1. Skip to content
  2. Skip to main menu
  3. Skip to more DW sites

Spain-Gibraltar risk 'hard border' amid last-minute talks

December 30, 2020

Madrid and London are negotiating against the clock to save cross-border traffic between Spain and the British territory Gibraltar. If no deal is reached, a "hard border" could disrupt thousands of commuters.

A Union Jack flag hangs outside of a storefront in Gibraltar
A Union Jack flag hangs outside of a storefront in GibraltarImage: picture-alliance/dpa/J. Heeneman

Madrid and London are negotiating to preserve the free movement of people across the border between Spain and Gibraltar, once the Brexit transition period ends on December 31.

Both sides on Tuesday were negotiating against the clock as the fate of thousands of commuters was left to be decided in less than three days.

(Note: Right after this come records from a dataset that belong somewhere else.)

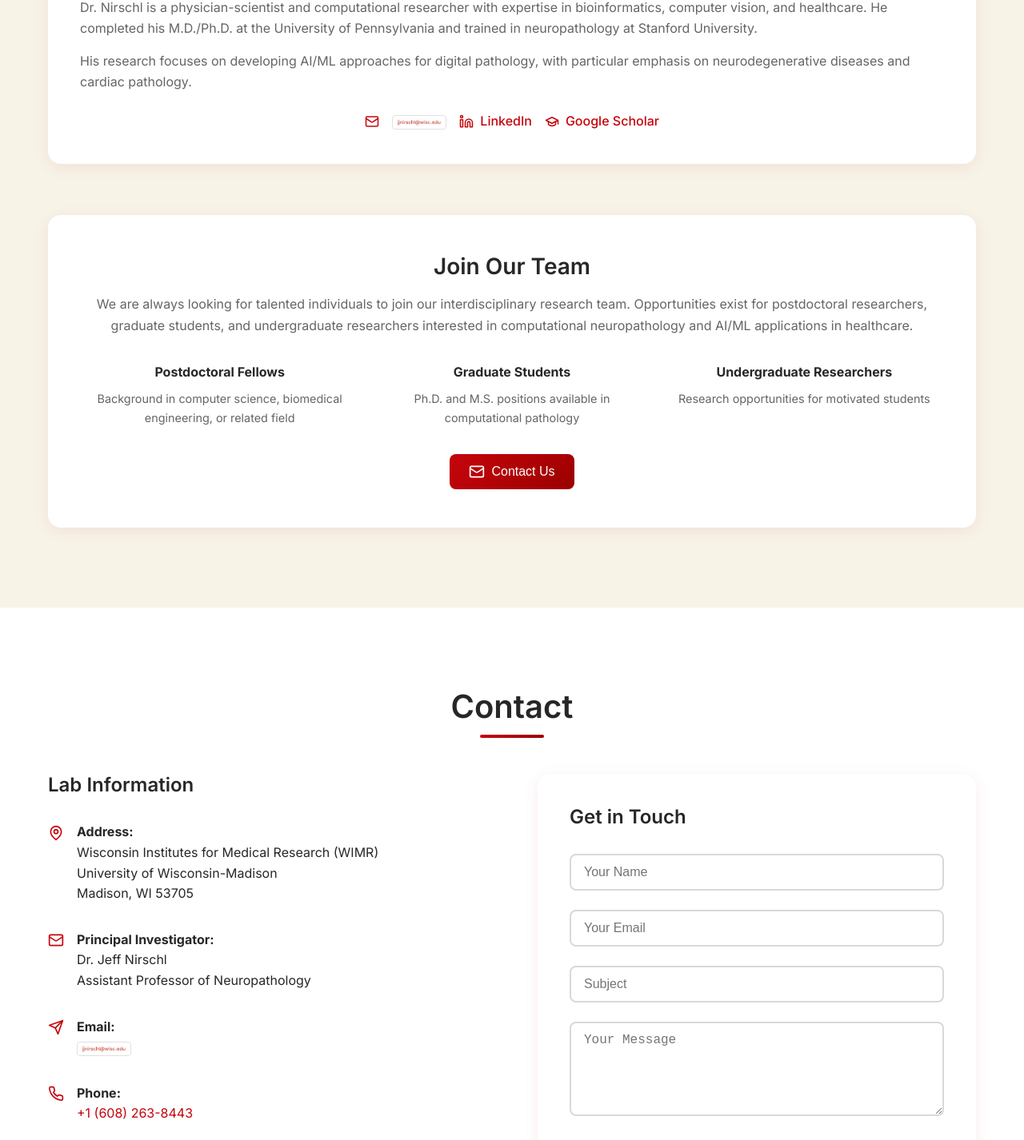
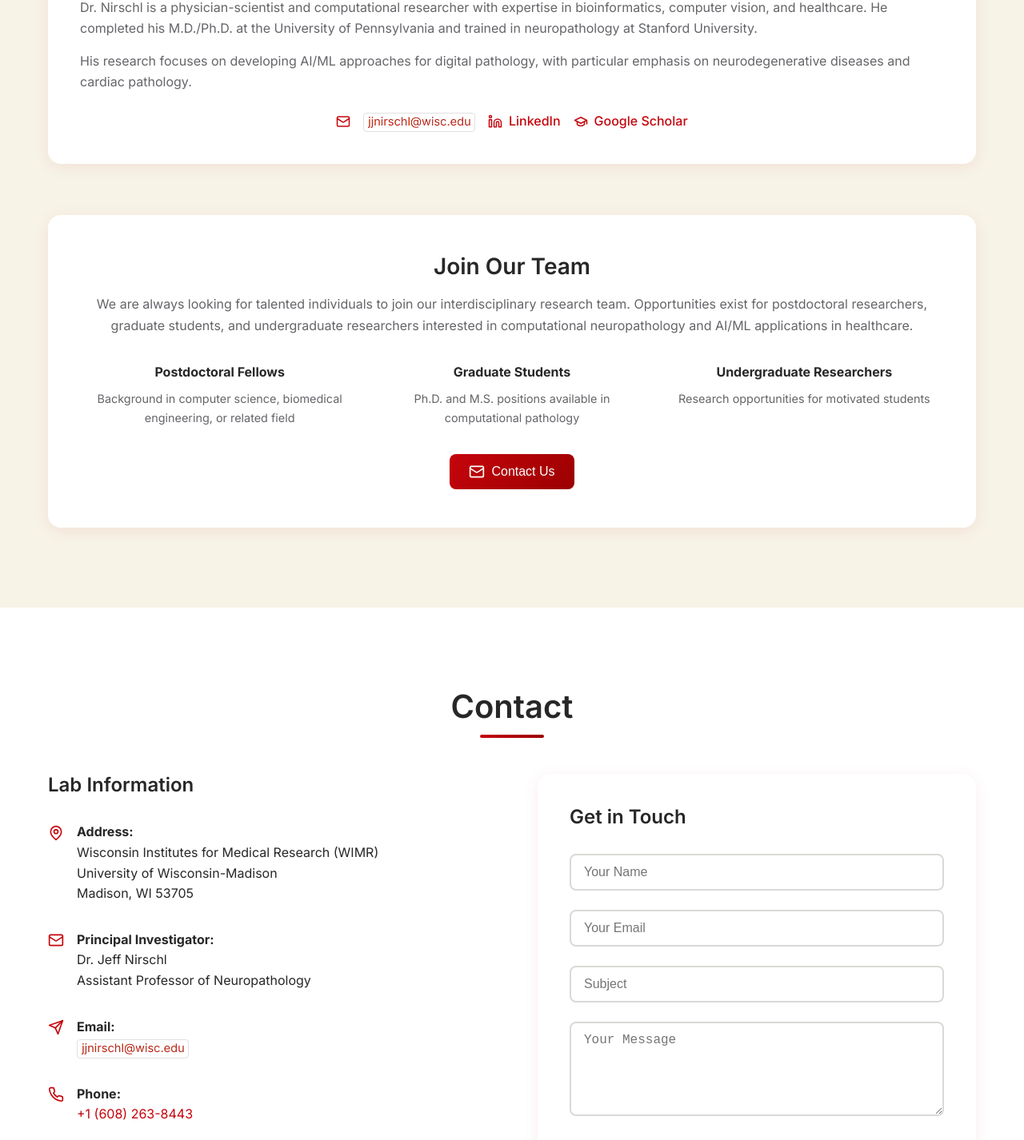
Before and after one commit to nirschl-lab/nirschl-lab-website, a React (Create React App) app: page / in a window 1280 px wide. Shown: the part 5277-6703 px from the top of the page at 80% size. Built offline with nearby package versions, Linux system fonts and the light colour scheme.

Commit message:
fix: fixed email image size

```diff
--- a/src/App.css
+++ b/src/App.css
@@ -817,7 +817,7 @@
 /* Email image styling for spam protection */
 .email-image {
   display: inline-block !important;
-  max-height: 20px;
+  max-height: 30px;
   vertical-align: middle;
   filter: none;
   transition: opacity 0.3s ease;
@@ -848,7 +848,7 @@
 
 /* Contact item email image specific styling */
 .contact-item .email-image {
-  max-height: 18px;
+  max-height: 24px;
   margin-top: 2px;
 }
 
--- a/src/components/Contact.js
+++ b/src/components/Contact.js
@@ -137,10 +137,10 @@ const Contact = () => {
                       alt="Email address"
                       className="email-image"
                       style={{
-                        height: '18px',
+                        height: '24px',
                         verticalAlign: 'middle',
                         display: 'inline-block',
-                        maxWidth: '200px'
+                        maxWidth: '300px'
                       }}
                       onError={(e) => {
                         console.log('Image failed to load, showing fallback');
--- a/src/components/Team.js
+++ b/src/components/Team.js
@@ -80,10 +80,10 @@ const Team = () => {
                       alt="Email address"
                       className="email-image"
                       style={{
-                        height: '18px',
+                        height: '24px',
                         marginLeft: '8px',
                         display: 'inline-block',
-                        maxWidth: '200px'
+                        maxWidth: '300px'
                       }}
                       onError={(e) => {
                         console.log('Image failed to load, showing fallback');
```
Also changed, not shown: public/assets/email.png, src/assets/email.png.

The main hurdle in the talks over Gibraltar's post-Brexit status is keeping cross-border traffic fluid, Spanish Foreign Minister Arancha Gonzalez Laya said. Gibraltar, a British Overseas Territory on the southern tip of the Iberian peninsula, was excluded from the last-minute exit deal reached between Britain and the European Union last week. 

'Hard border' could disrupt thousands

If no agreement is reached, the possibility of a "hard border" could cause disruption for thousands of commuters, on both sides of what will be a new border between Britain and the EU. 

However, Spain has secured an exemption for about 8,500 cross-border workers from border controls, even if no agreement on free movement is reached, Gonzalez Laya said in an interview with Spain's national radio service RNE. 

"We will seek this agreement until the last minute," said Gonzalez Laya. If there is no deal, Gibraltar will be "the only place where a hard Brexit is applied," which would lead to tighter border controls, she warned.

Around 15,000 people live in Spain and work in Gibraltar, accounting for half of the territory's workforce, focused mainly on the tourism, financial services and online gambling industries. Around 10 million tourists, primarily day-trippers from Spain, visit the region each year. 

lc/sri (AFP, Reuters)